Your assignment: Scan the records for lines holding "href". Say how many there are and give nothing else.
-.-.-
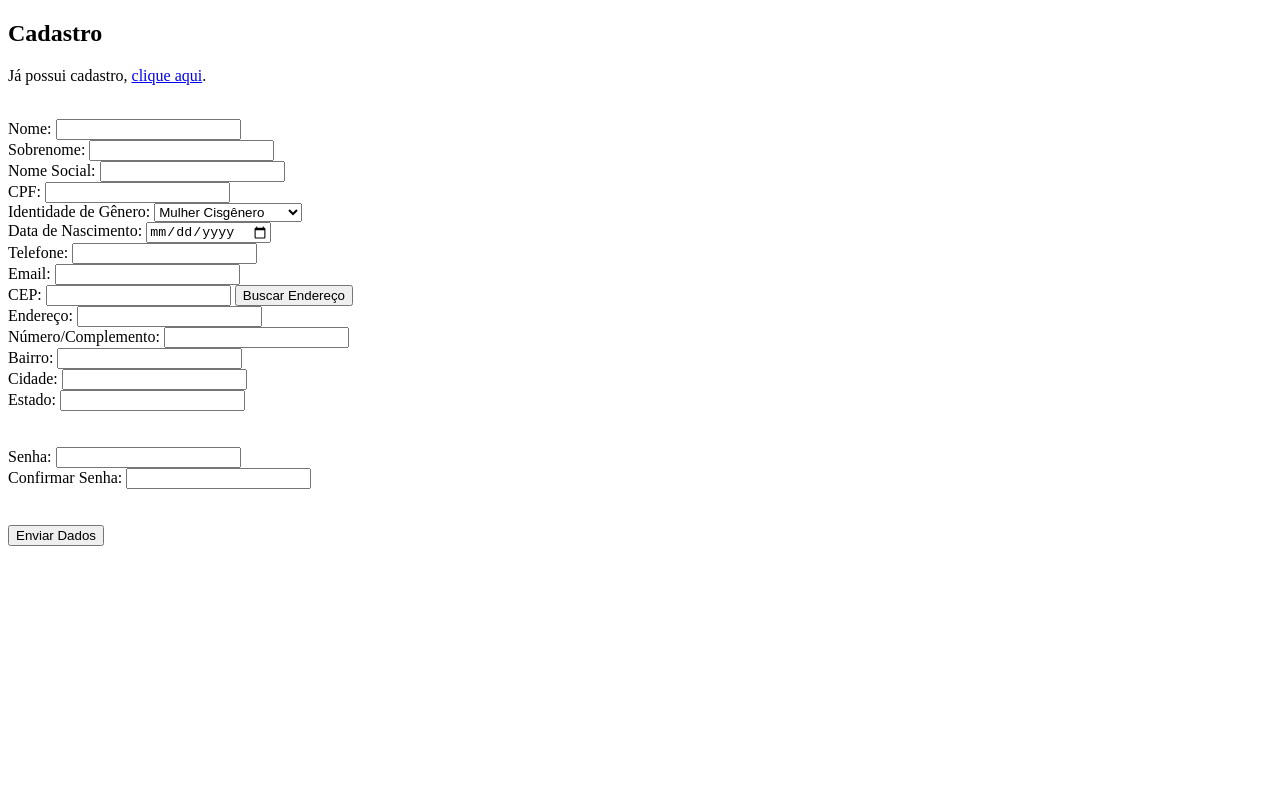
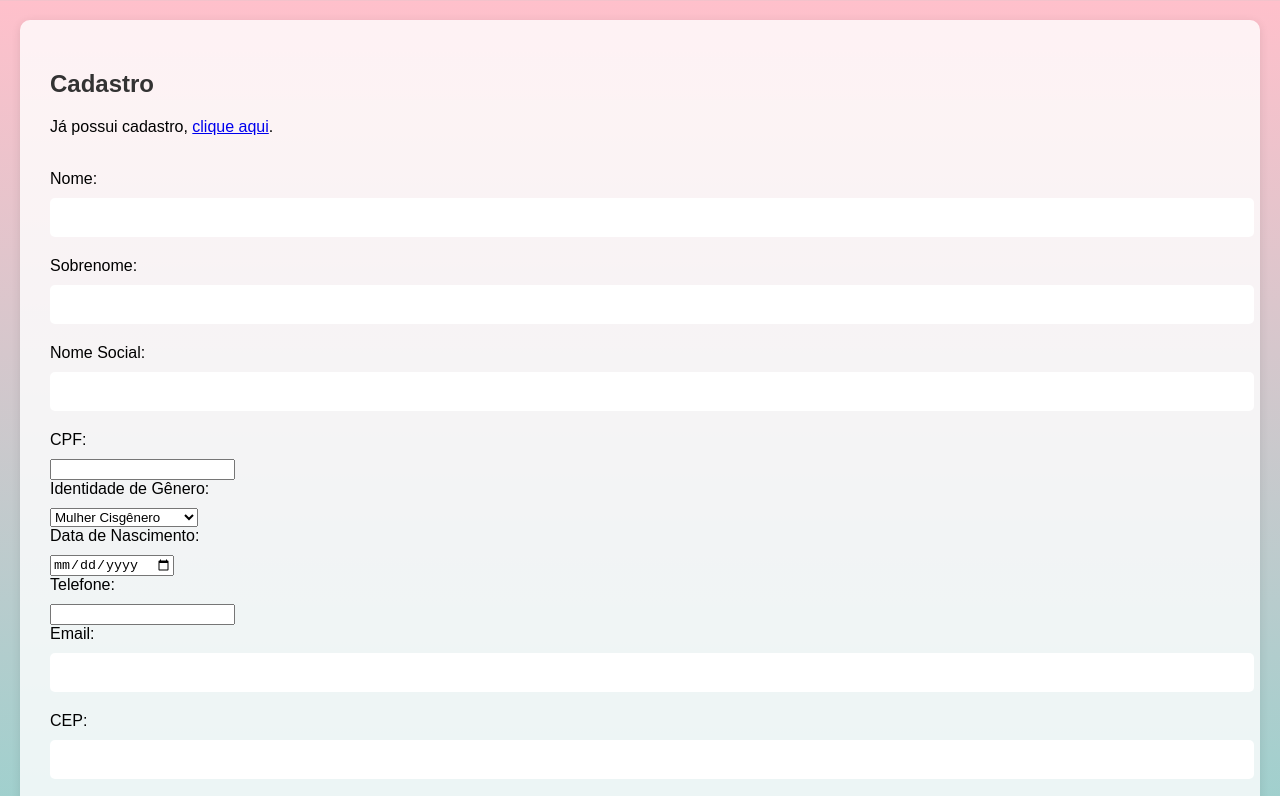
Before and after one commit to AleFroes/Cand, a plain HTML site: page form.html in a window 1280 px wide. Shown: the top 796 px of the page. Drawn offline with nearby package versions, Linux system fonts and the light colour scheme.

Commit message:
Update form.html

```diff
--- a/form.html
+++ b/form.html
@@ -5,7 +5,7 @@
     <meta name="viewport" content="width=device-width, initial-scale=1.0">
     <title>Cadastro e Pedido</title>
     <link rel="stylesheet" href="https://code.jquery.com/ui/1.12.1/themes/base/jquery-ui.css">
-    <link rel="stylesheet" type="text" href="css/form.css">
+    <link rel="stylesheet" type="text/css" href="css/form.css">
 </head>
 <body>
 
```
-.-.-
Task response: 3